▶ **Problem description**
Look through the entries that follow and return each line that has the string "addTOLocalDB".

── Records for the exercise

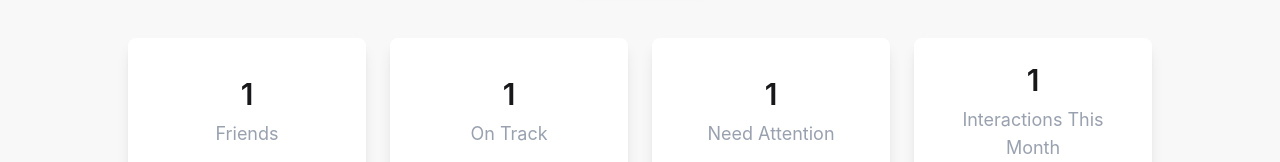
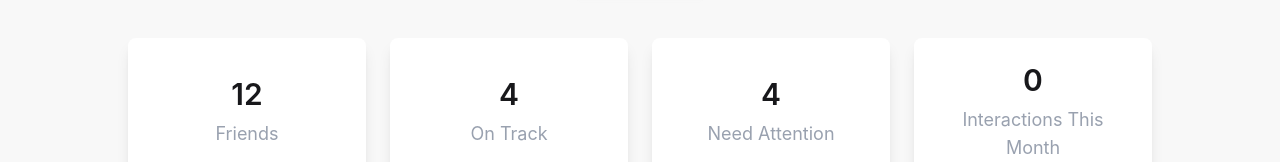
Before and after one commit to Ahmed-Asid/Assignment-7-Keen-Keeper, a React (Vite) app: page / in a window 1280 px wide. Shown: the part 362-524 px from the top of the page. Built offline with nearby package versions, Linux system fonts and the light colour scheme.

Commit message:
added some optional features like localstarage, sorting timeline by date and dynamic banner count

```diff
--- a/src/Pages/homepage/Homepage.jsx
+++ b/src/Pages/homepage/Homepage.jsx
@@ -1,12 +1,17 @@
-import React from 'react';
+import { React, use } from 'react';
 import Banner from '../../components/home/Banner';
 import Friends from '../../components/home/friends/Friends';
 
+const friendsPromise = fetch('/friends.json').then((res) => res.json());
+
 const Homepage = () => {
+
+    const friends = use(friendsPromise);
+
     return (
         <div className='my-20 w-[90%] md:w-[80%] mx-auto'>
-            <Banner />
-            <Friends />
+            <Banner friends={friends} />
+            <Friends friends={friends} />
         </div>
     );
 };
--- a/src/Pages/timeline/Timeline.jsx
+++ b/src/Pages/timeline/Timeline.jsx
@@ -6,6 +6,7 @@ import { FaArrowTurnDown } from 'react-icons/fa6';
 
 const Timeline = () => {
     const [filter, setFilter] = useState("all");
+    const [latest, setLatest] = useState(true);
 
     const { timeline } = useContext(FriendContext);
 
@@ -17,10 +18,22 @@ const Timeline = () => {
         text: <BsChatTextFill size={30} />,
         video_call: <BsFillCameraVideoFill size={30} />
     }
+
+
+    const handleSort = () => {
+        if (latest) {
+            timeline.sort((a, b) => b.date - a.date);
+        }
+        else {
+            timeline.sort((a, b) => a.date - b.date);
+        }
+    }
+    handleSort();
+
     return (
         <div className='space-y-6 my-20 w-[80%] mx-auto'>
             <h1 className='text-5xl font-semibold'>Timeline</h1>
-
+            <div>
                 <div className="dropdown dropdown-start">
                     <div tabIndex={0} role="button" className="btn m-1 flex gap-3 items-center">Filtered Timeline <FaArrowTurnDown /></div>
                     <ul tabIndex="-1" className="dropdown-content menu bg-base-100 rounded-box z-1 w-52 p-2 shadow-sm">
@@ -29,6 +42,9 @@ const Timeline = () => {
                         <li onClick={() => setFilter('text')}><a>Text</a></li>
                         <li onClick={() => setFilter('video_call')}><a>Video</a></li>
                     </ul>
+                </div>
+
+                <div onClick={() => setLatest(!latest)} className='btn btn-soft btn-neutral'>{latest ? 'Latest' : 'Oldest'}</div>
             </div>
 
             <div className='space-y-6'>
--- a/src/components/home/Banner.jsx
+++ b/src/components/home/Banner.jsx
@@ -1,7 +1,9 @@
-import React from 'react';
+import React, { useContext } from 'react';
 import { BsPlusLg } from 'react-icons/bs';
+import { FriendContext } from '../../context/Interactions';
 
-const Banner = () => {
+const Banner = ({ friends }) => {
+    const { timeline } = useContext(FriendContext);
     return (
         <div className='flex flex-col gap-10 items-center text-center mb-10'>
             <h1 className='text-5xl font-bold'>Friends to keep close in your life</h1>
@@ -13,19 +15,19 @@ const Banner = () => {
 
             <div className='grid grid-cols-2 sm:grid-cols-4 gap-6'>
                 <div className='flex flex-col items-center justify-center gap-2 rounded-lg p-6 bg-white shadow-lg'>
-                    <h2 className='text-3xl font-semibold'>1</h2>
+                    <h2 className='text-3xl font-semibold'>{friends.length}</h2>
                     <p className='text-lg text-gray-400'>Friends</p>
                 </div>
                 <div className='flex flex-col items-center justify-center gap-2 rounded-lg p-6 bg-white shadow-lg'>
-                    <h2 className='text-3xl font-semibold'>1</h2>
+                    <h2 className='text-3xl font-semibold'>{friends.filter(f => f.status === 'on_track').length}</h2>
                     <p className='text-lg text-gray-400'>On Track</p>
                 </div>
                 <div className='flex flex-col items-center justify-center gap-2 rounded-lg p-6 bg-white shadow-lg'>
-                    <h2 className='text-3xl font-semibold'>1</h2>
+                    <h2 className='text-3xl font-semibold'>{friends.filter(f => f.status === 'overdue').length}</h2>
                     <p className='text-lg text-gray-400'>Need Attention</p>
                 </div>
                 <div className='flex flex-col items-center justify-center gap-2 rounded-lg p-6 bg-white shadow-lg'>
-                    <h2 className='text-3xl font-semibold'>1</h2>
+                    <h2 className='text-3xl font-semibold'>{timeline.length}</h2>
                     <p className='text-lg text-gray-400'>Interactions This Month</p>
                 </div>
             </div>
--- a/src/components/home/friends/Friends.jsx
+++ b/src/components/home/friends/Friends.jsx
@@ -1,10 +1,7 @@
-import React, { Suspense, use } from 'react';
+import React, { Suspense } from 'react';
 import Friend from './friendui/Friend';
 
-const friendsPromise = fetch('/friends.json').then((res) => res.json());
-
-const Friends = () => {
-    const friends = use(friendsPromise);
+const Friends = ({ friends }) => {
 
     return (
         <div className='space-y-4'>
--- a/src/context/Interactions.jsx
+++ b/src/context/Interactions.jsx
@@ -1,12 +1,13 @@
 import { useState } from "react";
 import { createContext } from 'react';
 import { toast } from "react-toastify";
+import { addTOLocalDB, getFromLocalDB } from "../utils/localDB";
 
 export const FriendContext = createContext();
 
 const Interactions = ({ children }) => {
 
-    const [timeline, setTimeline] = useState([]);
+    const [timeline, setTimeline] = useState(() => getFromLocalDB());
 
     const handleInteraction = (friend, type) => {
         const newInteraction = {
@@ -16,9 +17,11 @@ const Interactions = ({ children }) => {
             id: Date.now()
         }
 
+        addTOLocalDB(newInteraction);
         setTimeline(prev => [newInteraction, ...prev]);
         toast.success(`Successfully started ${type} with ${friend.name}`);
     }
+
 
     const data = {
         timeline,
--- /dev/null
+++ b/src/utils/localDB.js
@@ -0,0 +1,23 @@
+
+const addTOLocalDB = (newInteraction) => {
+    const allData = getFromLocalDB();
+    const isExistAlready = allData.some(d => d.id === newInteraction.id);
+
+    if (isExistAlready === false){
+        allData.unshift(newInteraction);
+        localStorage.setItem('timeline', JSON.stringify(allData));
+    }
+}
+
+const getFromLocalDB = () => {
+    const allData = localStorage.getItem('timeline');
+
+    if (allData){
+        return JSON.parse(allData);
+    }
+    else {
+        return [];
+    }
+}
+
+export {getFromLocalDB, addTOLocalDB};
```
Also changed, not shown: 1 other file (tests, documents, lock files or other folders). Lines whose indentation alone changed are shown as unchanged.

────

▶ **Answer to the exercise**
+import { addTOLocalDB, getFromLocalDB } from "../utils/localDB";
+        addTOLocalDB(newInteraction);
+const addTOLocalDB = (newInteraction) => {
+export {getFromLocalDB, addTOLocalDB};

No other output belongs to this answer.